PLANT: Plate de Haiti Tomato - 4" pot - Local only - no shipping
Prolific, vermilion red, apple-shaped tomato that has been associated with Hispaniola since the 1550s. Right up until frost, this indeterminate tomato produces endless 2-inch fruits that are flavorful when eaten fresh, and even better in sauce. According to William Woys Weaver who shared the seeds with Pentridge Children's Garden, this variety was first documented in Conrad Gessner's Historia Plantarum in 1561. In 1793, the Creole refugees who fled the successful uprising of enslaved people in Haiti brought this tomato with them.
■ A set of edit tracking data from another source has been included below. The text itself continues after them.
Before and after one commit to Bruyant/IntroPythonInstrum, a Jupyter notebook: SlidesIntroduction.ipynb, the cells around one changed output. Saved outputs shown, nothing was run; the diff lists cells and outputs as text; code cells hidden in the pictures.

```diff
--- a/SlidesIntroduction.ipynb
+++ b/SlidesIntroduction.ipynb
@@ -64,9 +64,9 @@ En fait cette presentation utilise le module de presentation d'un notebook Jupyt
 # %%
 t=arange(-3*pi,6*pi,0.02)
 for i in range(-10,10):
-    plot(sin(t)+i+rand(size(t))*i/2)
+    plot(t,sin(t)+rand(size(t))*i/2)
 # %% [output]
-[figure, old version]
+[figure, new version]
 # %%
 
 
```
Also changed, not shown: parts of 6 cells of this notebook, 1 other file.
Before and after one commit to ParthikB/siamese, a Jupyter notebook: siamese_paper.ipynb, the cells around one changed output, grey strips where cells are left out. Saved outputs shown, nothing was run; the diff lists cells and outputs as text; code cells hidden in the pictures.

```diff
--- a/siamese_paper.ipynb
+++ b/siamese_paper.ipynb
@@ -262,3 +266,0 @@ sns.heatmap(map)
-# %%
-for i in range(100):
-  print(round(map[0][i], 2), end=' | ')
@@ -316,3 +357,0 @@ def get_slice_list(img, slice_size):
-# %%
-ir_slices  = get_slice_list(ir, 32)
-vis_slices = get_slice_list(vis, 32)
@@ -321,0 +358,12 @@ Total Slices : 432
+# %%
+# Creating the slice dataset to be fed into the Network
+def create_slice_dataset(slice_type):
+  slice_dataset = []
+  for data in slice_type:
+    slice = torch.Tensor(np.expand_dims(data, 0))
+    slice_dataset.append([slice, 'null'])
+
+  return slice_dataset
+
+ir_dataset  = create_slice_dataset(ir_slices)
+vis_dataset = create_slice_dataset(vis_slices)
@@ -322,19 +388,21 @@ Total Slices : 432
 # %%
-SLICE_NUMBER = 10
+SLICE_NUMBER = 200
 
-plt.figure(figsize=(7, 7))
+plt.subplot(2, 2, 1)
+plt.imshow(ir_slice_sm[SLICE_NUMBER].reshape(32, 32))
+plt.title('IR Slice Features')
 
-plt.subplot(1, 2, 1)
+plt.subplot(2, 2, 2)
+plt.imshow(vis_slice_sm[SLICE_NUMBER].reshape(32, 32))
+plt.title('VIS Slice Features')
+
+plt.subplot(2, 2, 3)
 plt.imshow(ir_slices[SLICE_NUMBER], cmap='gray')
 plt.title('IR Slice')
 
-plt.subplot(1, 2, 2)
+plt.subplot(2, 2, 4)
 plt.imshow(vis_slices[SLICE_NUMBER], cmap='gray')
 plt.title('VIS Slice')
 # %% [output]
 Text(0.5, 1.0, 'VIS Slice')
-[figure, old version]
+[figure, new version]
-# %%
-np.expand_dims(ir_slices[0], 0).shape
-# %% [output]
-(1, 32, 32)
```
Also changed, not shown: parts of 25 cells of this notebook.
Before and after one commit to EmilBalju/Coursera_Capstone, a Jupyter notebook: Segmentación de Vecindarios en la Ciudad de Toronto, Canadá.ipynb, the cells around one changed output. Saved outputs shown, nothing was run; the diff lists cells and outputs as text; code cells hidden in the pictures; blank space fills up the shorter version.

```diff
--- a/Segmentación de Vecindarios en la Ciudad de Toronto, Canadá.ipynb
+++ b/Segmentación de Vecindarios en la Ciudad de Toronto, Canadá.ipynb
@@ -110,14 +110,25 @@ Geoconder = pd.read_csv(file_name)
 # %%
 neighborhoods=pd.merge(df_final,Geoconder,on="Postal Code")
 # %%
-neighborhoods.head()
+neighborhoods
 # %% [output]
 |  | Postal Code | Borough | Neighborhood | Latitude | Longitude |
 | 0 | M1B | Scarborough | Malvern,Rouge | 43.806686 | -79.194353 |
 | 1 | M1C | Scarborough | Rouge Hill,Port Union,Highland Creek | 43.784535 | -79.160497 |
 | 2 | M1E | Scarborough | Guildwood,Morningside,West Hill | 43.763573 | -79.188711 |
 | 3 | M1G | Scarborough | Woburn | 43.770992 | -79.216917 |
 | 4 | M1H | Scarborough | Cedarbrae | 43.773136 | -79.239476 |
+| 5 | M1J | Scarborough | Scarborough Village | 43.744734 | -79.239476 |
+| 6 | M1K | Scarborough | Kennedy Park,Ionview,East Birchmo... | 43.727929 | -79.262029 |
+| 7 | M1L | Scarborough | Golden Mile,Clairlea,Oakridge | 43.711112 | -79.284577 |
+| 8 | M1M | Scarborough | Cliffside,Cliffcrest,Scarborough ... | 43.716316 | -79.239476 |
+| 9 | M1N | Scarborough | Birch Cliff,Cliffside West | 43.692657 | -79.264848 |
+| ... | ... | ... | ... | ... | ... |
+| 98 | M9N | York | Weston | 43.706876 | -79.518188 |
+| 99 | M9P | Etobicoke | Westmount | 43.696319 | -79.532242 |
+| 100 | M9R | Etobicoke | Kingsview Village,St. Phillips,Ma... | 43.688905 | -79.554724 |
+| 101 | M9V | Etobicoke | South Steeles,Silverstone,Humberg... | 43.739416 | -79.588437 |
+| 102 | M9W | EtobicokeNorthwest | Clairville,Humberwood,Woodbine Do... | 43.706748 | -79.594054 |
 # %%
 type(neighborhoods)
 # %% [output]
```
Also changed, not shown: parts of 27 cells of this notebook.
Dr. Weaver was able to find this tomato depicted in paintings of that time period made by the Peale family of Philadelphia, well before it became a popular food in North America (see Still Life: Balsam Apples and Vegetables, 1820 by James Peale). The kids at Pentridge Children's Garden in West Philadelphia explore the history of the Haitian Revolution while growing and eating this tomato.
We Also Recommend
PLANT: Paul Robeson Tomato - 4" pot - Local only - no shipping